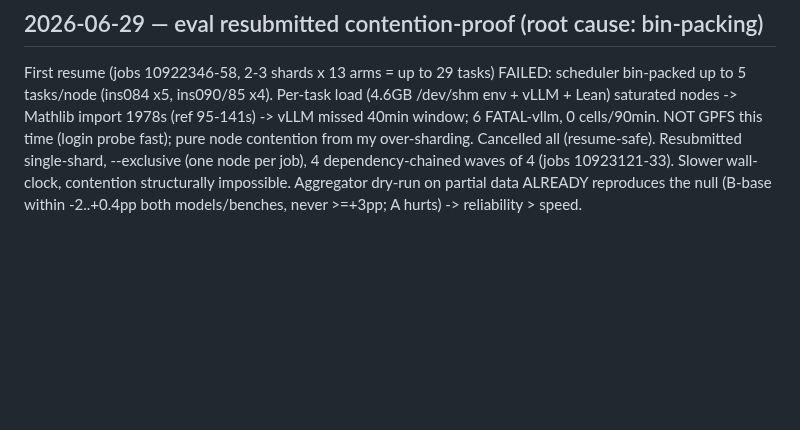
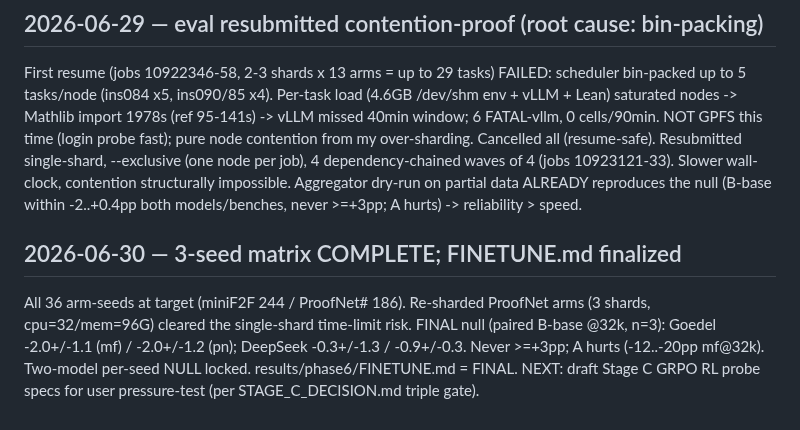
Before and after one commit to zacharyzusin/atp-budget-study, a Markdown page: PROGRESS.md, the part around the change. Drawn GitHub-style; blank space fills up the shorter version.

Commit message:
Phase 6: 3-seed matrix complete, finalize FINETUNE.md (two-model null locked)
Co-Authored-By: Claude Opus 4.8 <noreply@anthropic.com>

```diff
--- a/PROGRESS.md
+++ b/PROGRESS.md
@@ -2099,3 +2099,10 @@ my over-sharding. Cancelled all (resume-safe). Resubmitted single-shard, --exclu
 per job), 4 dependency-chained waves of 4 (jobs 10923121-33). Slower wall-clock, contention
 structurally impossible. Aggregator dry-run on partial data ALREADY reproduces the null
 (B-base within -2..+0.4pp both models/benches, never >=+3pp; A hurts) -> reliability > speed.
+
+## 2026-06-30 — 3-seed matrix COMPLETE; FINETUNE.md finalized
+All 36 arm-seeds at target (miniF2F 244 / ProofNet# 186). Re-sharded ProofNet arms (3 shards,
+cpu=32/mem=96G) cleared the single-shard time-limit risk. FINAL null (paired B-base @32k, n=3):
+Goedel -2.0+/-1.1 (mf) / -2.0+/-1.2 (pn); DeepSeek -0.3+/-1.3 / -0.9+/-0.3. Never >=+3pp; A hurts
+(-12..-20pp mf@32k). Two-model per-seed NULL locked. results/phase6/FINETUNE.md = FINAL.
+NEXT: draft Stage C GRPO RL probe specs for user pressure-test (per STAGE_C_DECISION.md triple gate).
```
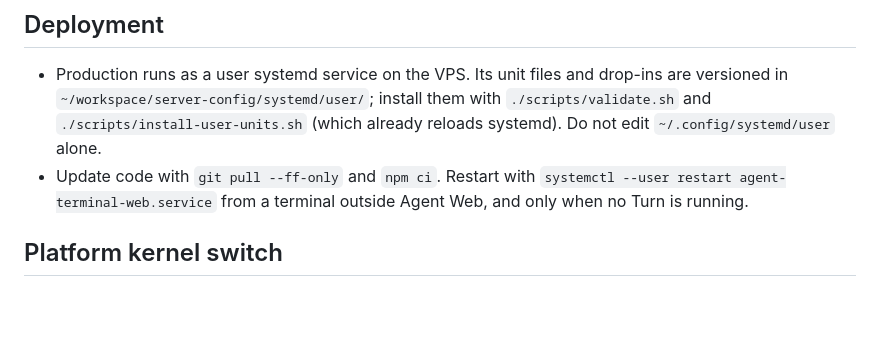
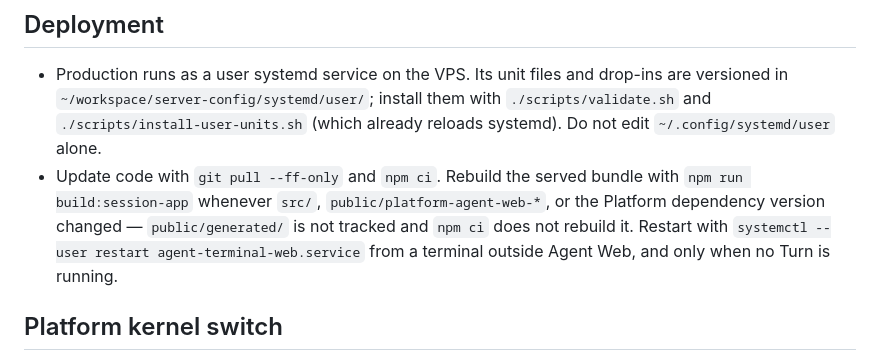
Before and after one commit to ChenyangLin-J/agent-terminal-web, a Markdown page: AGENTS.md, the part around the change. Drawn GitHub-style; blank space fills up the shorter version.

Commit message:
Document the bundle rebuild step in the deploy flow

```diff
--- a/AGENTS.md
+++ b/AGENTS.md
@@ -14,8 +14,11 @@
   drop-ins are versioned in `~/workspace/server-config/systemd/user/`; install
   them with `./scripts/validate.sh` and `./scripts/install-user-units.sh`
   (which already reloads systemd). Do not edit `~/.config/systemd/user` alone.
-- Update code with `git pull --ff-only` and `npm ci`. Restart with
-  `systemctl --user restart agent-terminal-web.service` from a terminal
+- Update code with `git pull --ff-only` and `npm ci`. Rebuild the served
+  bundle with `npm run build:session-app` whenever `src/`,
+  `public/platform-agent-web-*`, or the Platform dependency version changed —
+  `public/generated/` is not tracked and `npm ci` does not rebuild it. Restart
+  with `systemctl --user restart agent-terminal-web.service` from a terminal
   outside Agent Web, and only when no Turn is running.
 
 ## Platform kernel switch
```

**YOUR OBJECTIVE**
I'd like every record above written out again exactly, without the pictures.

**TASK OUTPUT**
Before and after one commit to zacharyzusin/atp-budget-study, a Markdown page: PROGRESS.md, the part around the change. Drawn GitHub-style; blank space fills up the shorter version.

Commit message:
Phase 6: 3-seed matrix complete, finalize FINETUNE.md (two-model null locked)
Co-Authored-By: Claude Opus 4.8 <noreply@anthropic.com>

```diff
--- a/PROGRESS.md
+++ b/PROGRESS.md
@@ -2099,3 +2099,10 @@ my over-sharding. Cancelled all (resume-safe). Resubmitted single-shard, --exclu
 per job), 4 dependency-chained waves of 4 (jobs 10923121-33). Slower wall-clock, contention
 structurally impossible. Aggregator dry-run on partial data ALREADY reproduces the null
 (B-base within -2..+0.4pp both models/benches, never >=+3pp; A hurts) -> reliability > speed.
+
+## 2026-06-30 — 3-seed matrix COMPLETE; FINETUNE.md finalized
+All 36 arm-seeds at target (miniF2F 244 / ProofNet# 186). Re-sharded ProofNet arms (3 shards,
+cpu=32/mem=96G) cleared the single-shard time-limit risk. FINAL null (paired B-base @32k, n=3):
+Goedel -2.0+/-1.1 (mf) / -2.0+/-1.2 (pn); DeepSeek -0.3+/-1.3 / -0.9+/-0.3. Never >=+3pp; A hurts
+(-12..-20pp mf@32k). Two-model per-seed NULL locked. results/phase6/FINETUNE.md = FINAL.
+NEXT: draft Stage C GRPO RL probe specs for user pressure-test (per STAGE_C_DECISION.md triple gate).
```
Before and after one commit to ChenyangLin-J/agent-terminal-web, a Markdown page: AGENTS.md, the part around the change. Drawn GitHub-style; blank space fills up the shorter version.

Commit message:
Document the bundle rebuild step in the deploy flow

```diff
--- a/AGENTS.md
+++ b/AGENTS.md
@@ -14,8 +14,11 @@
   drop-ins are versioned in `~/workspace/server-config/systemd/user/`; install
   them with `./scripts/validate.sh` and `./scripts/install-user-units.sh`
   (which already reloads systemd). Do not edit `~/.config/systemd/user` alone.
-- Update code with `git pull --ff-only` and `npm ci`. Restart with
-  `systemctl --user restart agent-terminal-web.service` from a terminal
+- Update code with `git pull --ff-only` and `npm ci`. Rebuild the served
+  bundle with `npm run build:session-app` whenever `src/`,
+  `public/platform-agent-web-*`, or the Platform dependency version changed —
+  `public/generated/` is not tracked and `npm ci` does not rebuild it. Restart
+  with `systemctl --user restart agent-terminal-web.service` from a terminal
   outside Agent Web, and only when no Turn is running.
 
 ## Platform kernel switch
```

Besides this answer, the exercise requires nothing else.